> [What you need to do] Filter the records for "changed" and keep each line that has it.

> [Exercise data]

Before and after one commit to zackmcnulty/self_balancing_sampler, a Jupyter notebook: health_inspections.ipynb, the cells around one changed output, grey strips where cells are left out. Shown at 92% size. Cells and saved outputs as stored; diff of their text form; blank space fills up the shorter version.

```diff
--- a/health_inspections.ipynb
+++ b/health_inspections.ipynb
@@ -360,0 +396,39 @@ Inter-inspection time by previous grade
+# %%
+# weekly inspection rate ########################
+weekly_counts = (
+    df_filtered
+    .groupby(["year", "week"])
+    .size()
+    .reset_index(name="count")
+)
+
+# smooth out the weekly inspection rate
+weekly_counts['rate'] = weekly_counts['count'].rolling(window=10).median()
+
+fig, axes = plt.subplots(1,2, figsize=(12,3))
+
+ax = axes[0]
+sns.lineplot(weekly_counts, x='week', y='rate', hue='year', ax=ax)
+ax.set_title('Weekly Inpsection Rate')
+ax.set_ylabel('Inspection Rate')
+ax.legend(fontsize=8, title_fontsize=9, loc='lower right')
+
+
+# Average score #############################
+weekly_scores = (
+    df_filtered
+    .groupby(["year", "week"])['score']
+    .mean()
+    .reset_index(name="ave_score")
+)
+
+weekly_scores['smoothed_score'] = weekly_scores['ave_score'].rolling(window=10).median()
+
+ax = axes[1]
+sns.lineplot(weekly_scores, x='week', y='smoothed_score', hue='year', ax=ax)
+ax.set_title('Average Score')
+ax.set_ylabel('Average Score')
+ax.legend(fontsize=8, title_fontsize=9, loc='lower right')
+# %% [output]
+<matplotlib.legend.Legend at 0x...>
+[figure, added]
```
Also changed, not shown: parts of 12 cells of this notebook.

---

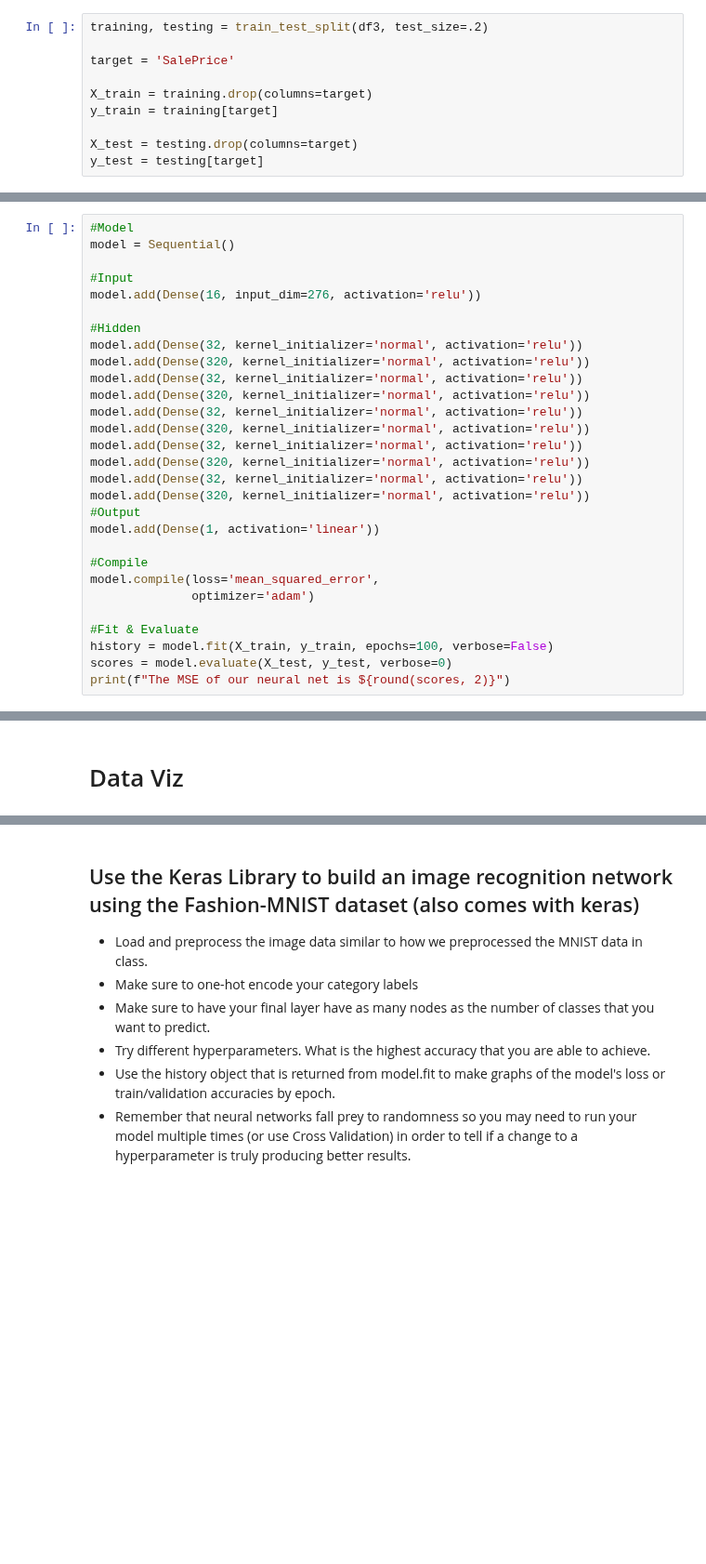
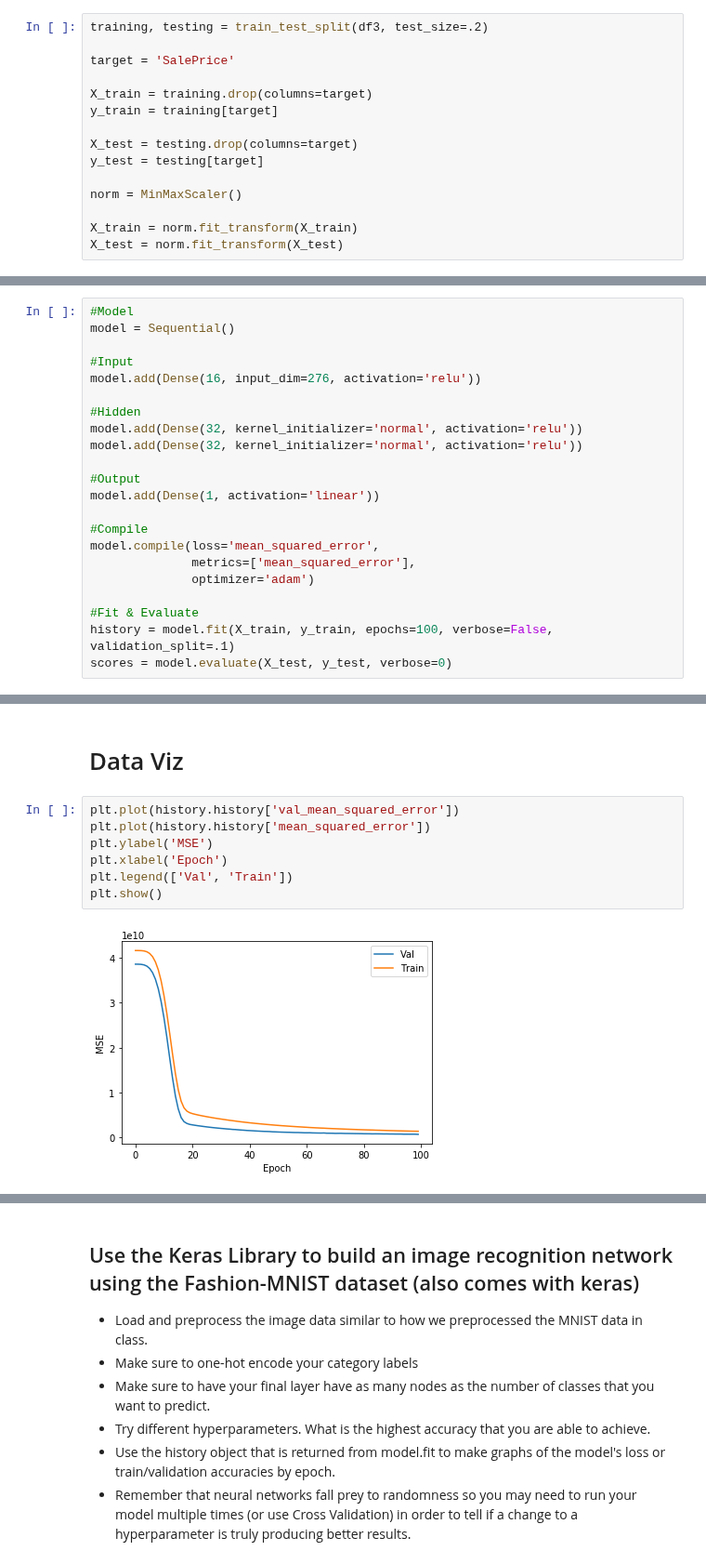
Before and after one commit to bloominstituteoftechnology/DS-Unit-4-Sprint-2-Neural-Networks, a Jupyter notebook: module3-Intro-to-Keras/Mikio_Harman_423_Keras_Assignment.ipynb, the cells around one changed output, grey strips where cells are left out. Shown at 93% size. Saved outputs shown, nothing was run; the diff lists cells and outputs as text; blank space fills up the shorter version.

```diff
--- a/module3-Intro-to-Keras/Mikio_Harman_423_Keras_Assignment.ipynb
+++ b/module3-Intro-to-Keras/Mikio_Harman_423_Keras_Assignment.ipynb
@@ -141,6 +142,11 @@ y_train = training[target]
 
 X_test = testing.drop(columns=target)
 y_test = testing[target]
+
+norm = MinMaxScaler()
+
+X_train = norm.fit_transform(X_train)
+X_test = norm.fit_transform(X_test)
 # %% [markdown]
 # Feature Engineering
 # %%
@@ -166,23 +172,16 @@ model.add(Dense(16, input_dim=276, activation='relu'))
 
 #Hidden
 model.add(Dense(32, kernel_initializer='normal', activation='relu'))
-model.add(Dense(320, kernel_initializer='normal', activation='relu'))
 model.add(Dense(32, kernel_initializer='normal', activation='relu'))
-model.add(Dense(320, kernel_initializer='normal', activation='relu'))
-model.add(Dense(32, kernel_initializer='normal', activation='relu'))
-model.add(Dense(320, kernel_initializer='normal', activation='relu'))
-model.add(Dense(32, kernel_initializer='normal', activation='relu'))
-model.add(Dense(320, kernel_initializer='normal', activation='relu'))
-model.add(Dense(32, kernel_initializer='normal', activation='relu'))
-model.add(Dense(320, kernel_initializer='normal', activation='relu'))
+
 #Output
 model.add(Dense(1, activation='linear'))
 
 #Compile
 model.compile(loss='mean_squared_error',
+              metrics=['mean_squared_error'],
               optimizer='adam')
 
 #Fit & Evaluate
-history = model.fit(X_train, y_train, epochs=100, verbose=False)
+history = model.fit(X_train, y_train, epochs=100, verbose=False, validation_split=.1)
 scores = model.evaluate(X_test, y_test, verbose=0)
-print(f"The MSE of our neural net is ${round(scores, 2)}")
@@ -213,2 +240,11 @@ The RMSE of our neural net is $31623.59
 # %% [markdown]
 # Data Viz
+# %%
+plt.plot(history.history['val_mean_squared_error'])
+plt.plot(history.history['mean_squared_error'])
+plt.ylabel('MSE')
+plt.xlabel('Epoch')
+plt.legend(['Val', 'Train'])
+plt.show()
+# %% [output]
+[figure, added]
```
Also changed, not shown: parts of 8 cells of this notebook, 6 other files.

> [Written response]
Before and after one commit to zackmcnulty/self_balancing_sampler, a Jupyter notebook: health_inspections.ipynb, the cells around one changed output, grey strips where cells are left out. Shown at 92% size. Cells and saved outputs as stored; diff of their text form; blank space fills up the shorter version.
Also changed, not shown: parts of 12 cells of this notebook.
Before and after one commit to bloominstituteoftechnology/DS-Unit-4-Sprint-2-Neural-Networks, a Jupyter notebook: module3-Intro-to-Keras/Mikio_Harman_423_Keras_Assignment.ipynb, the cells around one changed output, grey strips where cells are left out. Shown at 93% size. Saved outputs shown, nothing was run; the diff lists cells and outputs as text; blank space fills up the shorter version.
Also changed, not shown: parts of 8 cells of this notebook, 6 other files.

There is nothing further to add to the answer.